We need water in our homes, on the farm, in schools and businesses. Water provides life-supporting sustenance through nourishment for both plants and animals as well as habitat to live in.

As water makes its way down our rivers, it picks up nutrients and sediment and transports them across the landscape. If we have too much nutrients and sediment in our rivers, they can become unhealthy. Unhealthy rivers lead to sick plants, animals and people.

The Hunter River Catchment

The Hunter River gives its name to a valley and region and like the Darling Barka, is closely connected to the communities who live around and near it.

The Hunter River catchment is one of the largest coastal river catchments in NSW. By exploring and experiencing the Hunter and its waterways through the following activities and resources, people of all ages can see how closely linked we are all to our local environment and how we can contribute to ensuring a sustainable water future.

Learn more about the water quality and how to look after our water resources in the Hunter catchment with the activities and resources below. Here, you will find:

  • Adventures at Your Place activities, which encourage kids to get outside and explore their own backyard and local bushland or waterway
  • Enviro-Stories Books about the Hunter River, where students have learnt about their local area and share this knowledge through storytelling
  • A guide to What’s Happening in the Hunter, with a range of exciting programs that challenge students to tackle water sustainability issues in the Lower Hunter, and
  • Brochures written by students as part of the Protect Our Catchments project with Hunter Local Land Services and Hunter Water.
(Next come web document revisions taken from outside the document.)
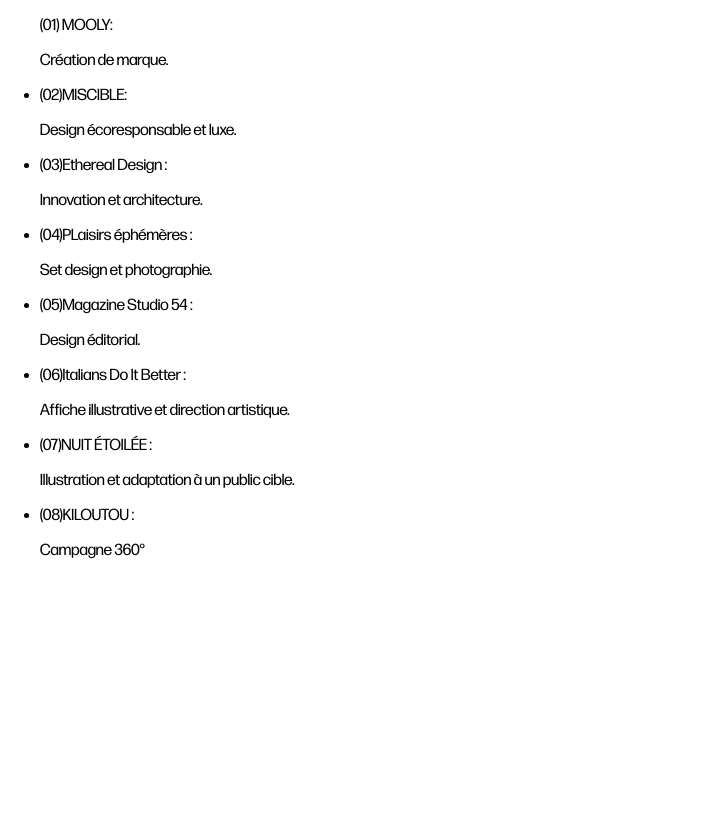
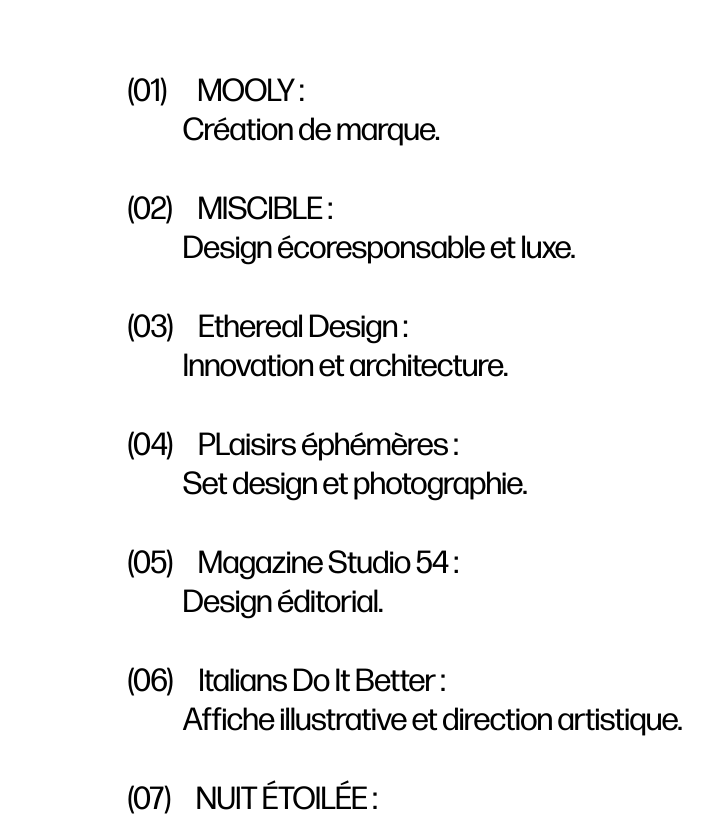
Before and after one commit to AdryanPro/claxStudio, a React (Vite) app: page /WorksNav in a window 1280 px wide. Shown: the top 816 px of the page, without its empty margins (0-721 px from the left). Built offline with nearby package versions, Linux system fonts and the light colour scheme; the HTML template or start-up script is replaced by a standard one; a web font is replaced by a local one.

Commit message:
done with the WorksNavPage starting the component that will be the top of every project page

```diff
--- a/src/App.jsx
+++ b/src/App.jsx
@@ -2,6 +2,7 @@ import { Route, Routes } from 'react-router-dom'
 import HomePage from './components/HomePage'
 import "./App.css"
 import WorksNavPage from './components/WorksNavPage'
+import TopProject from './components/TopProject'
 function App() {
 
 
@@ -10,6 +11,7 @@ function App() {
       <Routes>
         <Route path='/' element={<HomePage />}/>
         <Route path='/WorksNav' element={<WorksNavPage />}/>
+        <Route path='/renderComponent' element={<TopProject />}/>
         {/* <Route path='*' element={<Error />}/> */}
       </Routes>
     </>
--- /dev/null
+++ b/src/CSS/worksPage.css
@@ -0,0 +1,21 @@
+.worksPageWrapper{
+    margin-top: 9vh;
+    margin-left: 11vh;
+}
+.worksPageWrapper a{
+    text-decoration: none;
+    color: black;
+}
+.worksPageWrapper span{
+    margin-right: 2vw;
+}
+.worksPageWrapper ul li{
+    font-size: 2rem;
+    list-style: none;
+}
+.worksPageWrapper p{
+    margin: 0;
+    margin-left: 4.3vw;
+    margin-bottom: 5vh;
+    font-size: 2rem;
+}
--- /dev/null
+++ b/src/components/TopProject.jsx
@@ -0,0 +1,7 @@
+import React from 'react'
+
+export default function TopProject() {
+  return (
+    <div>TopProject</div>
+  )
+}
--- a/src/components/WorksNavPage.jsx
+++ b/src/components/WorksNavPage.jsx
@@ -1,32 +1,41 @@
 import React from 'react'
-
+import "../CSS/worksPage.css"
+import { Link } from 'react-router-dom'
 export default function WorksNavPage() {
   return (
-    <div>
+    <div className='worksPageWrapper'>
         <ul>
-            <l1><span>(01)</span> MOOLY:</l1>
-            <p>Création de marque.</p>
+            <Link href="">
+            <li><span>(01)</span> MOOLY :</li>
+            <p>Création de marque.</p></Link>
 
-            <li><span>(02)</span>MISCIBLE:</li>
-            <p>Design écoresponsable et luxe.</p>
+            <Link href="">
+            <li><span>(02)</span>MISCIBLE :</li>
+            <p>Design écoresponsable et luxe.</p></Link>
 
+            <Link href="">
             <li><span>(03)</span>Ethereal Design :</li>
-            <p>Innovation et architecture.</p>
+            <p>Innovation et architecture.</p></Link>
 
+            <Link href="">
             <li><span>(04)</span>PLaisirs éphémères :</li>
-            <p>Set design et photographie.</p>
+            <p>Set design et photographie.</p></Link>
 
+            <Link href="">
             <li><span>(05)</span>Magazine Studio 54 :</li>
-            <p>Design éditorial.</p>
+            <p>Design éditorial.</p></Link>
 
+            <Link href="">
             <li><span>(06)</span>Italians Do It Better : </li>
-            <p>Affiche illustrative et direction artistique.</p>
+            <p>Affiche illustrative et direction artistique.</p></Link>
 
+            <Link href="">
             <li><span>(07)</span>NUIT ÉTOILÉE :</li>
-            <p>Illustration et adaptation à un public cible.</p>
+            <p>Illustration et adaptation à un public cible.</p></Link>
 
+            <Link href="">
             <li><span>(08)</span>KILOUTOU :</li>
-            <p>Campagne 360°</p>
+            <p>Campagne 360°</p></Link>
         </ul>
     </div>
   )
```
This collection of resources has been commissioned for inclusion in touring exhibition Barka, The Forgotten River, at Maitland Regional Art Gallery 12 June – 21 November 2021, and is part of Museums & Galleries of NSW ‘Let’s Get Digital’ initiative, proudly supported by the NSW Government though Create NSW as part of Arts Restart.